States restrict immigration on a massive scale. Governments fortify their borders with walls and fences, authorize border patrols, imprison migrants in detention centers, and deport large numbers of foreigners. Unjust Borders: Individuals and the Ethics of Immigration argues that immigration restrictions are systematically unjust and examines how individual actors should respond to this injustice. Javier Hidalgo maintains that individuals can rightfully resist immigration restrictions and often have strong moral reasons to subvert these laws. This book makes the case that unauthorized migrants can permissibly evade, deceive, and use defensive force against immigration agents, that smugglers can aid migrants in crossing borders, and that citizens should disobey laws that compel them to harm immigrants. Unjust Borders is a meditation on how individuals should act in the midst of pervasive injustice.
"The book is persuasive and beautifully written, bringing forth a realistic and optimistic account of how humans can reorganize themselves to better govern in the emerging epoch. It is agenda setting, providing new ideas for progress on a variety of fronts— from the environmental, to the social, to the political—and giving us new ways to think about environmental governance in uncertain, unstable circumstances. Overall it stands as a novel and robust treatment of the Anthropocene and the core issues of global governance. Perhaps most importantly, the book offers hope that human reason and communication with one another and with the Earth system can rise to the challenges of theAnthropocene." - Jen Iris Allan, Ethics and International Affairs
1. The Case Against Exclusion
2. Challenges to Freedom of Movement
3. Actual Immigration Restrictions Are Unjust
4. Are More Open Borders Feasible? Does It Matter?
5. Resistance at the Border
6. People Smuggling
7. Complicity and the Duty to Resist
8. Promoting More Open Borders
Political philosophers and applied ethicists often think in terms of ideal theory. In short, they ask what institutions, policies, or practices would work best if people had perfect motivations. While such work might help us imagine what utopia would look like, it offers little practical guidance.
Political Philosophy for the Real World offers a home for original scholarly research that confronts the very problems ideal theory imagines away, such as corruption, incentives, incompetence, rent-seeking, strategic free-riding and non-compliance, and political manipulation.

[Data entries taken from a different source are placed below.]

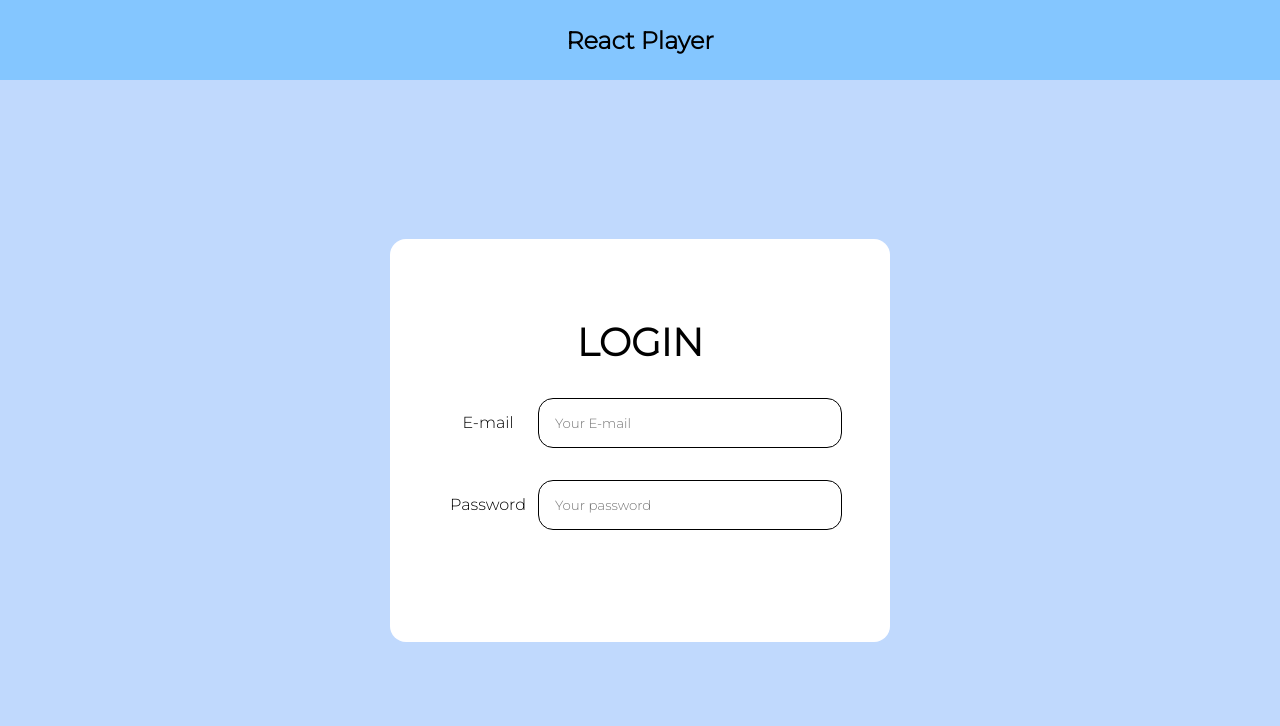
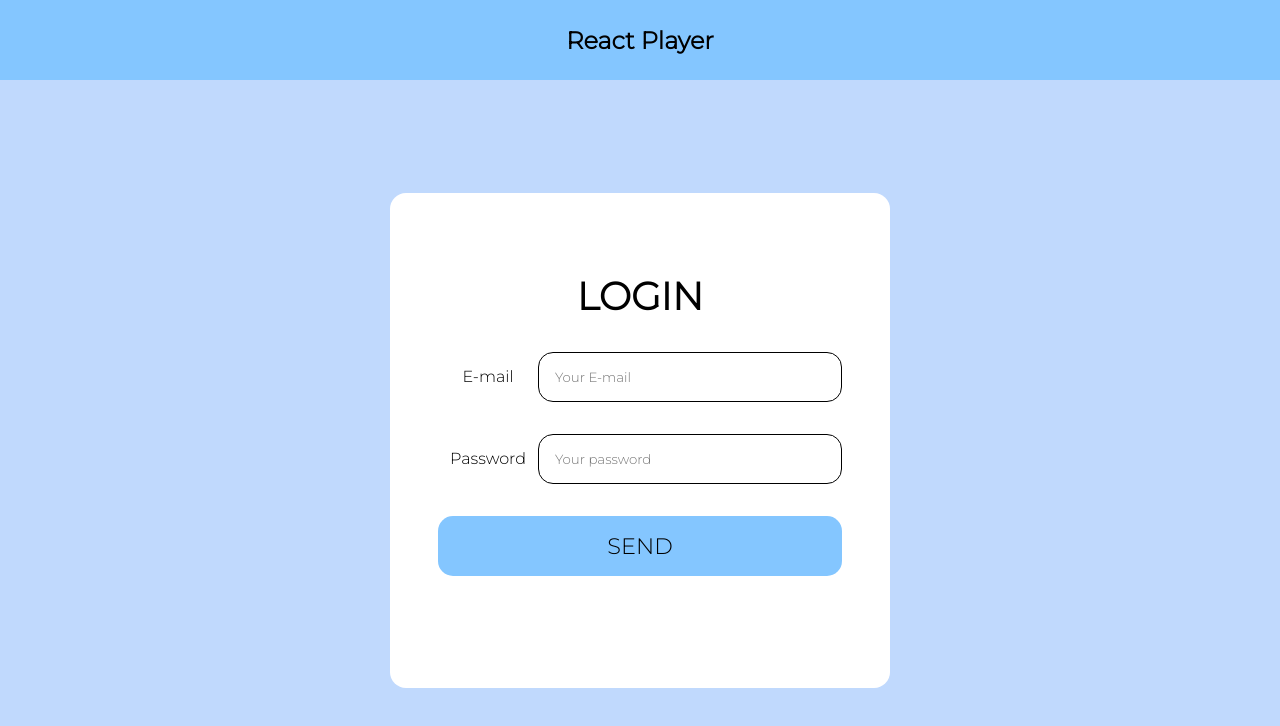
Before and after one commit to martapvalls/react-player, a React (Create React App) app: page /login in a window 1280 px wide. Shown: the top 726 px of the page. Built offline with nearby package versions, Linux system fonts and the light colour scheme.

Commit message:
login form button

```diff
--- a/src/components/Login/Login.css
+++ b/src/components/Login/Login.css
@@ -31,10 +31,26 @@ input{
     flex: 1;
     width: 100%;
     border-radius: 15px;
+    outline: none;
 }
 
 label{
     flex: 0 100px;
+}
+
+.form__submit{
+    text-transform: uppercase;
+    font-size: 1.4rem;
+    background-color: rgb(132, 198, 255);
+    cursor: pointer;
+    border: none;
+    transition-duration: 0.4s;
+}
+
+.form__submit:hover{
+    font-size: 1.6rem;
+    background-color:  rgb(192, 217, 253);
+    border: 1px solid  rgb(132, 198, 255);
 }
 
 @media only screen and (max-width:600px){
--- a/src/components/Login/Login.js
+++ b/src/components/Login/Login.js
@@ -26,6 +26,9 @@ const Login = () => {
                             placeholder="Your password"
                         />
                     </div>
+                    <div className="form__fields">
+                        <input type="submit" className="form__submit" value="send" />
+                    </div>
                 </form>
             </div>
         </div>
```
Also changed, not shown: 1 other file (tests, documents, lock files or other folders).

The monographs and edited collections in this series integrate normative philosophy with the best empirical work in political science, economics, sociology, and psychology. By taking the incentives our institutions create and the motivations of individuals seriously, these books advocate for workable policy solutions that incorporate insights from the social sciences.